November 1, 2011 by Molly Huff

November is National Diabetes Awareness month, and Affinity would like to share some information on this group of diseases along with symptoms and treatments. 

Diabetes is a group of diseases characterized by high blood glucose levels that result from defects in the body's ability to produce and/or use insulin.  There are three main types of diabetes:

  • Type 1 diabetes is usually diagnosed in children and young adults, and was previously known as juvenile diabetes.  In Type 1 diabetes, the body does not produce insulin. 
  • Type 2 diabetes is the most common form of diabetes.  Millions of Americans have been diagnosed with this type, and many more are unaware that they are at high risk to develop Type 2 diabetes.  In this form of the disease, either the body does not produce enough insulin or the cells ignore the insulin. 
  • Gestational diabetes occurs in pregnant women, usually developing around the 24th week.  A diagnosis of gestational diabetes doesn't mean that you had diabetes before you conceived or that you will have diabetes after giving birth, but it's important to follow your doctor's advice regarding blood glucose levels during pregnancy.

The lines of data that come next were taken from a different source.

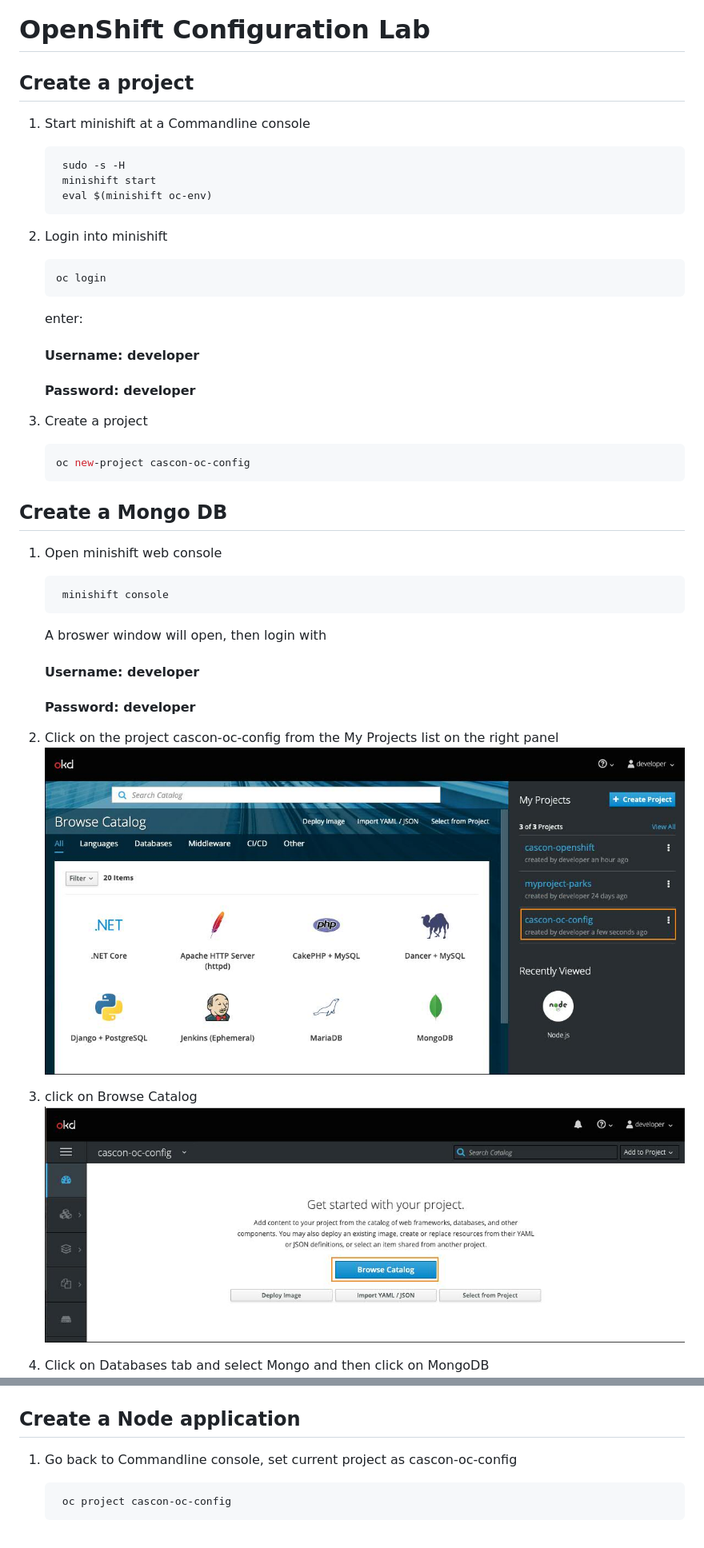
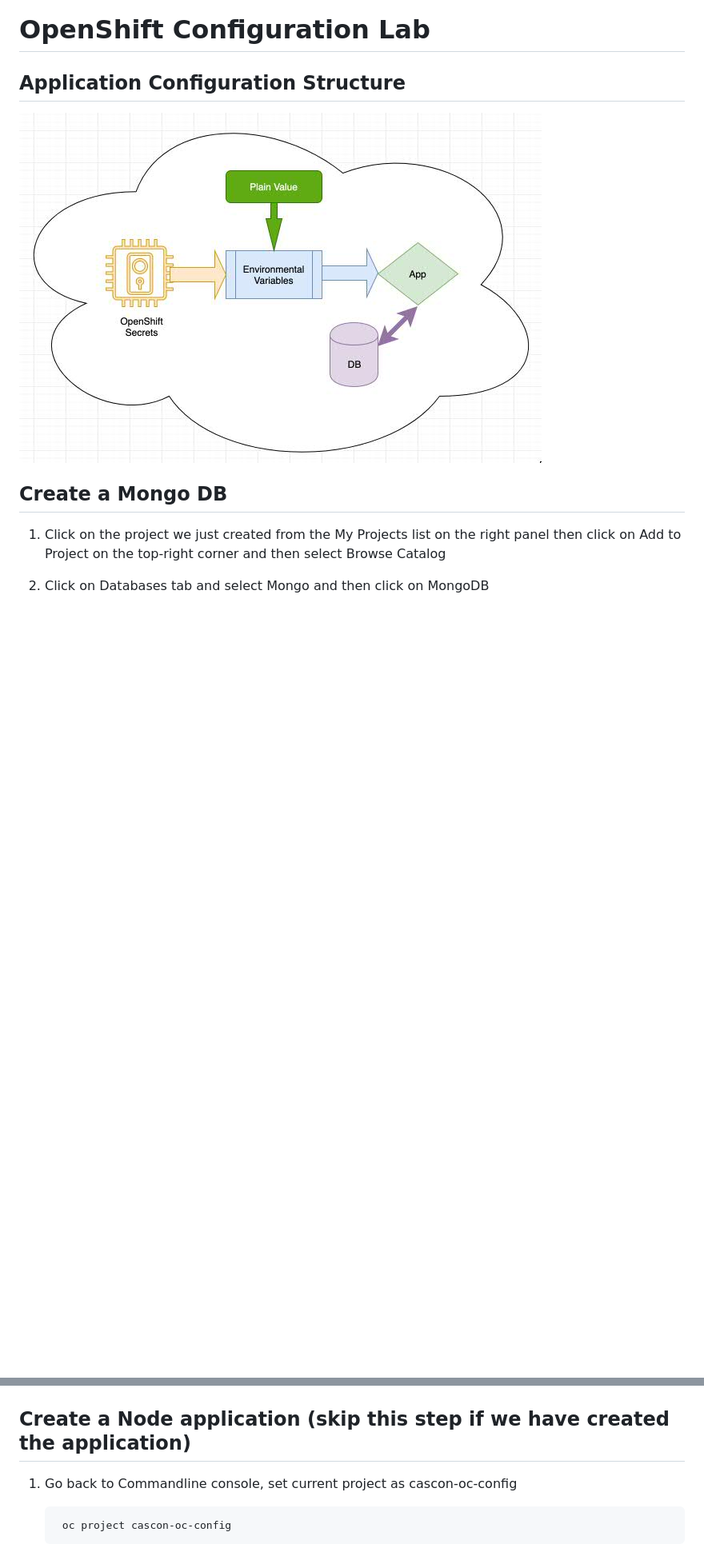
Before and after one commit to cloud-coder/cascon-2019-openshift, a Markdown page: documentation/configurationLab.md, 2 parts joined by grey strips. Shown: that part at 80% size. GitHub-like rendering; pictures changed too: documentation/docImages/configuration.jpg (added); blank space fills up the shorter version.

Commit message:
update config lab

````diff
--- a/documentation/configurationLab.md
+++ b/documentation/configurationLab.md
@@ -1,51 +1,13 @@
 # OpenShift Configuration Lab
 
-## Create a project
+## Application Configuration Structure
 
-1.  Start minishift at a Commandline console
-
-    ```bash
-     sudo -s -H
-     minishift start
-     eval $(minishift oc-env)
-    ```
-
-1.  Login into minishift
-
-    ```bash
-    oc login
-    ```
-
-    enter:
-
-    #### Username: developer
-
-    #### Password: developer
-
-1.  Create a project
-
-    ```bash
-    oc new-project cascon-oc-config
-    ```
+![Browse Catalog](docImages/configuration.jpg)
 
 ## Create a Mongo DB
 
-1. Open minishift web console
-
-   ```bash
-    minishift console
-   ```
-
-   A broswer window will open, then login with
-
-   #### Username: developer
-
-   #### Password: developer
-
-1. Click on the project cascon-oc-config from the My Projects list on the right panel
-   ![](docImages/openproj.jpg)
-1. click on Browse Catalog
-   ![Browse Catalog](docImages/browseCatalog.jpg)
+1. Click on the project we just created from the My Projects list on the right panel
+   then click on Add to Project on the top-right corner and then select Browse Catalog
 
 1. Click on Databases tab and select Mongo and then click on MongoDB
    ![](docImages/mongo.jpg)
@@ -57,7 +19,7 @@
 1. Examine the parameters under Applied Parameter Values, we will bind the database connection information to a node application later.
    ![](docImages/dbpara2.jpg)
 
-## Create a Node application
+## Create a Node application (skip this step if we have created the application)
 
 1. Go back to Commandline console, set current project as cascon-oc-config
 
````
Also changed, not shown: other parts of documentation/configurationLab.md (+5 -10 lines), documentation/docImages/dc_config.jpg (added).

Often diabetes goes undiagnosed because of many of its symptoms seem so harmless.  Following are a list of symptoms for Type 1 and Type 2 diabetes.

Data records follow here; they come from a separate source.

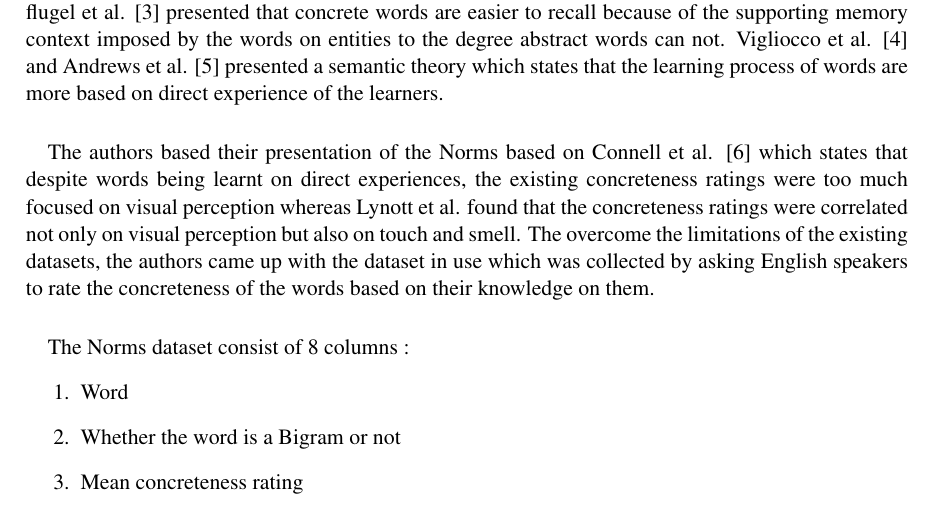
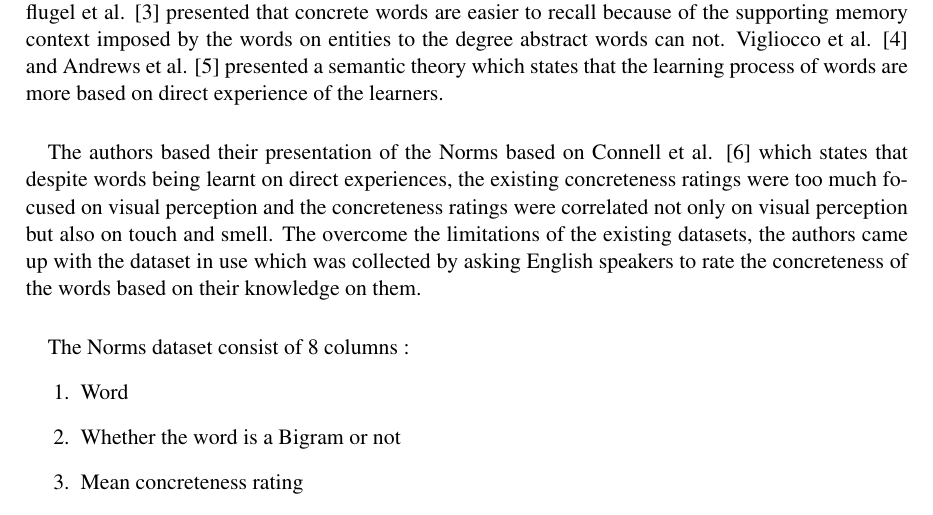
Before and after one commit to ShawonAshraf/data-explore-r-s2020, a LaTeX document (report/Ashraf_report.tex): part of page 1 of 7, cut so that both start at the same text. Compiled offline with pdfLaTeX.

Commit message:
typo fix

```diff
--- a/report/Ashraf_report.tex
+++ b/report/Ashraf_report.tex
@@ -28,7 +28,7 @@
 For this data exploration project, I have used the Norms dataset presented by Brysbaert et al. \cite{brys} which contains the concreteness ratings for 40 thousand generally known English word lemmas. According to the authors, concreteness is the measurement of the concept a word demotes to an entity. The concept of concreteness of words came Paivio’s dual-coding theory \cite{paivio} which states that concrete words are easier to recall and activate in memory compared to non concrete words. Also,  Schwanenflugel et al. \citep{schwanenflugel} presented that concrete words are easier to recall because of the supporting memory context imposed by the words on entities to the degree abstract words can not. Vigliocco et al. \cite{vigliocco_vinson_lewis_garrett_2004} and Andrews et al. \cite{andrews_vigliocco_vinson_2009} presented a semantic theory which states that the learning process of words are more based on direct experience of the learners.
 
 \paragraph{}
-The authors based their presentation of the Norms based on Connell et al. \cite{connell} which states that despite words being learnt on direct experiences, the existing concreteness ratings were too much focused on visual perception whereas Lynott et al. found that the concreteness ratings were correlated not only on visual perception but also on touch and smell. The overcome the limitations of the existing datasets, the authors came up with the dataset in use which was collected by asking English speakers to rate the concreteness of the words based on their knowledge on them.
+The authors based their presentation of the Norms based on Connell et al. \cite{connell} which states that despite words being learnt on direct experiences, the existing concreteness ratings were too much focused on visual perception and the concreteness ratings were correlated not only on visual perception but also on touch and smell. The overcome the limitations of the existing datasets, the authors came up with the dataset in use which was collected by asking English speakers to rate the concreteness of the words based on their knowledge on them.
 
 \paragraph{}
 The Norms dataset consist of 8 columns :
```
Also changed, not shown: report/Ashraf_report.pdf, 2 other files.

Type 1:

  • Frequent urination
  • Unusual thirst
  • Extreme hunger
  • Unusual weight loss
  • Extreme fatigue and irritability

Type 2:

  • Any of the Type 1 symptoms
  • Frequent infections
  • Blurred vision
  • Cuts/bruises that are slow to heal
  • Tingling/numbness in hands/feet
  • Recurring skin, gum, or bladder infections

Being diagnosed with diabetes is not a death sentence.  Millions of Americans live with diabetes and are able to manage their disease with medicine, exercise, nutrition and support.  If you think you may be at risk for any form of diabetes, make an appointment with one of our family practice or internal medicine physicians.

You can also get involved with events that help raise funds, increase awareness and support the search for a cure for diabetes.  For more information on how to get involved, click here.

Georgia's diabetes offices are located in Atlanta and Savannah.